Engineering Interruptus
Organizations today spend upwards of 2 million dollars to accomplish critical compliance milestones such as FedRamp, and run at a minimum, hundreds of thousands annually just to stay in compliance with existing mandates for PCI DSS 3.2, ISO27001, SOX, NIST Cybersecurity Framework (CSF), HIPAA or HITRUST Common Security Framework, and Trust Services Principles or SOC 2 assurance. All of today’s regulatory and compliance frameworks include substantial coverage for information security management systems (ISMS). In addition, any lack of externally validated security architecture or compliance program is increasingly viewed as unethical and even criminal.
With all this compliance, one might ask, “Where are companies wasting the most time? What are the greatest hidden costs? Which activities associated to audit bring the greatest actual security value?”

Unfortunately, the compliance areas that waste the most time (auditor to engineering conversation), have the highest hidden cost (business disruption), and those areas that could have, but likely didn't reap the most value (resilient configuration), are one and the same. 

Effective secure host and instance baseline configuration are still in the NSA top ten most important IT initiatives and unfortunately is also the most wildly misrepresented control domain in preparing for and conducting an audit. Any web search on "exploits older than one year" returns a remarkable set of research concluding the same thing, that most exploited vulnerabilities today have existed on systems for more than a year, in many cases for more than three years. Returning to the recommendations of the NSA, a large number of the simple initiatives to become cyber secure were established at the moment an asset was released. Seven out of ten can be categorized as asset monitor, meaning they could be handled as a part of configuration management and policy.

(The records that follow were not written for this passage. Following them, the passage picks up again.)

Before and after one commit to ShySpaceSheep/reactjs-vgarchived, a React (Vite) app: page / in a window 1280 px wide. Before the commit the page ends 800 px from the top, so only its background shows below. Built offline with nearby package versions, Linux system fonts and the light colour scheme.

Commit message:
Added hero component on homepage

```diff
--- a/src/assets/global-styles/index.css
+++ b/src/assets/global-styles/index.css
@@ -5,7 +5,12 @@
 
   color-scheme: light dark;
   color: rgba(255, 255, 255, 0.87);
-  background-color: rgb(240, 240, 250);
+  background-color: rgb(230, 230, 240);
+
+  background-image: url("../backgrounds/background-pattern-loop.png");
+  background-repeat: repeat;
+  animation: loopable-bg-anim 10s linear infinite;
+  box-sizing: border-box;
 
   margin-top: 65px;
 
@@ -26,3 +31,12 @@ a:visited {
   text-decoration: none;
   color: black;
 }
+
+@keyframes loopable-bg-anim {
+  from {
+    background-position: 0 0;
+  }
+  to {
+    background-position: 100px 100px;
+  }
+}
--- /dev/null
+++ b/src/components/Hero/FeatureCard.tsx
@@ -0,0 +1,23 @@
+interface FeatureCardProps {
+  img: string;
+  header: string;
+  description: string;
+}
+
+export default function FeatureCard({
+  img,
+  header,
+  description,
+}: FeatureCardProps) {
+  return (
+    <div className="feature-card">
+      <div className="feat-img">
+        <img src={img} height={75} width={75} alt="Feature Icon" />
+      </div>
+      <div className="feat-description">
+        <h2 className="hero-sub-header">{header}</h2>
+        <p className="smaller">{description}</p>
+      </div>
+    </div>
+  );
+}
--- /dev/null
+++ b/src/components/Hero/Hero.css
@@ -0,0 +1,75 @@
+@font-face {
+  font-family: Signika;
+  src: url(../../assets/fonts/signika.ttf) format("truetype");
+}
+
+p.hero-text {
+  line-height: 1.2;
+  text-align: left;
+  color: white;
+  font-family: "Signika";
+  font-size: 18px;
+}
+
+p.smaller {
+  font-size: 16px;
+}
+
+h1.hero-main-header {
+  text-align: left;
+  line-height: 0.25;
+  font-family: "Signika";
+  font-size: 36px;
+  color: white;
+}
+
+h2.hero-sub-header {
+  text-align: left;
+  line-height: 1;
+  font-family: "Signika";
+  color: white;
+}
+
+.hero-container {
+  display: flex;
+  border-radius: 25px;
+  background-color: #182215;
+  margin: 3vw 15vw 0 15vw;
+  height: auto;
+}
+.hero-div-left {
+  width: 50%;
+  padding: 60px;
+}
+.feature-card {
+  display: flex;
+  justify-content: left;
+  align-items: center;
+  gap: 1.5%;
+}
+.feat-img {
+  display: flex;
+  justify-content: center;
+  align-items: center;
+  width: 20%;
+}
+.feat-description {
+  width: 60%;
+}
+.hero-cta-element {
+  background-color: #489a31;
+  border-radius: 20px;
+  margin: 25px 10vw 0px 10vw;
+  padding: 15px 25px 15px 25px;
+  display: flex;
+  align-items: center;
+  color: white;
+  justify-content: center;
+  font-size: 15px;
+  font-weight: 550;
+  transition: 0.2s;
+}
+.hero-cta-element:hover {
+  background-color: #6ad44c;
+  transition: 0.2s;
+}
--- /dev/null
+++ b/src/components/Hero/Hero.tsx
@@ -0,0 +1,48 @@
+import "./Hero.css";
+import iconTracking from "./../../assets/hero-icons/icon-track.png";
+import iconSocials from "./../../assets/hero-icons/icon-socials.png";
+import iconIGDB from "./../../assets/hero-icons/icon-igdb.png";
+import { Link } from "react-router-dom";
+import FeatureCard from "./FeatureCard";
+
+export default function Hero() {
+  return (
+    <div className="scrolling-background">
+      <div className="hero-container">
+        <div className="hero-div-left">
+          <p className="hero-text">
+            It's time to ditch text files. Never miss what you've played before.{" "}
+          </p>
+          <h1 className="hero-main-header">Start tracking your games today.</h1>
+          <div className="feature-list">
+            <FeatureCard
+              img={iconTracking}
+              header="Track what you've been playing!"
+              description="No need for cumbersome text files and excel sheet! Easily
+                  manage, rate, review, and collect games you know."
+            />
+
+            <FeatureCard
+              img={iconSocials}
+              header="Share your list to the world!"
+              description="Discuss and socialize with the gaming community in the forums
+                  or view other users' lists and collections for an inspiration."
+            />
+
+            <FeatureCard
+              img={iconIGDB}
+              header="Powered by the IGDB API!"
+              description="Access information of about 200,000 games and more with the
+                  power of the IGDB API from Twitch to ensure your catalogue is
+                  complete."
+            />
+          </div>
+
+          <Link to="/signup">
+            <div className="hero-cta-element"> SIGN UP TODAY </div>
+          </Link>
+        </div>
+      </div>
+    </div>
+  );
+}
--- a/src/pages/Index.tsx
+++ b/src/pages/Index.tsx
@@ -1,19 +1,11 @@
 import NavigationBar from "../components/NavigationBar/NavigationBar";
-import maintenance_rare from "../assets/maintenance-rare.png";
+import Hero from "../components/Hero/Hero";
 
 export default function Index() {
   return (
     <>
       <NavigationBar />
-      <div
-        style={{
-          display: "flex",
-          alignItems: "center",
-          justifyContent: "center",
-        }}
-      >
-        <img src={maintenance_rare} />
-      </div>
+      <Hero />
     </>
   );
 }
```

  1. Control Administrative Privileges
  2. Limiting Workstation-to-Workstation Communication
  3. Antivirus File Reputation Services
  4. Anti-Exploitation
  5. Host Intrusion Prevention (HIPS) Systems
  6. Secure Baseline Configuration
  7. Web Domain Name System (DNS) Reputation
  8. Take Advantage of Software Improvements
  9. Segregated Networks and Functions
  10. Application Whitelisting
Main Menu